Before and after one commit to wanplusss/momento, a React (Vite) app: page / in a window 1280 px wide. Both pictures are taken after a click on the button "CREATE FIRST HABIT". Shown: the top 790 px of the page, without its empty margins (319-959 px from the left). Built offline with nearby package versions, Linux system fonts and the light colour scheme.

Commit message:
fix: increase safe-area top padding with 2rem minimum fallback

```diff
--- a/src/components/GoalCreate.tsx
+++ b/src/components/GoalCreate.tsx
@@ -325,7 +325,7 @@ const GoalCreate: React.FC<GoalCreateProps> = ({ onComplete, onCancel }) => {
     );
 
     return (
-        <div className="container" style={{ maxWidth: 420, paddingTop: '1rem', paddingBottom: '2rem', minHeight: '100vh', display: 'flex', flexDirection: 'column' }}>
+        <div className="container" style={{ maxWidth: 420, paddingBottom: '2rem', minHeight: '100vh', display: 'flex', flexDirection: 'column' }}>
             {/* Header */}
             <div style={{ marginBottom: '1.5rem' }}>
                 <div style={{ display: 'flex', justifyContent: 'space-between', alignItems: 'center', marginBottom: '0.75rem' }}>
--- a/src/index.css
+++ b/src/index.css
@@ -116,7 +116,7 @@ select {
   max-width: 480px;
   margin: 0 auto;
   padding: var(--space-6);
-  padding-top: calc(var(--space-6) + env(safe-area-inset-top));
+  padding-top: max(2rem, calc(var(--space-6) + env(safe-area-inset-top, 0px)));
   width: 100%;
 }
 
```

- - -

▶ [What the exercise asks]:
Report the number of lines in the records above that contain "calc", with no other text.

▶ [Output of the task]:
2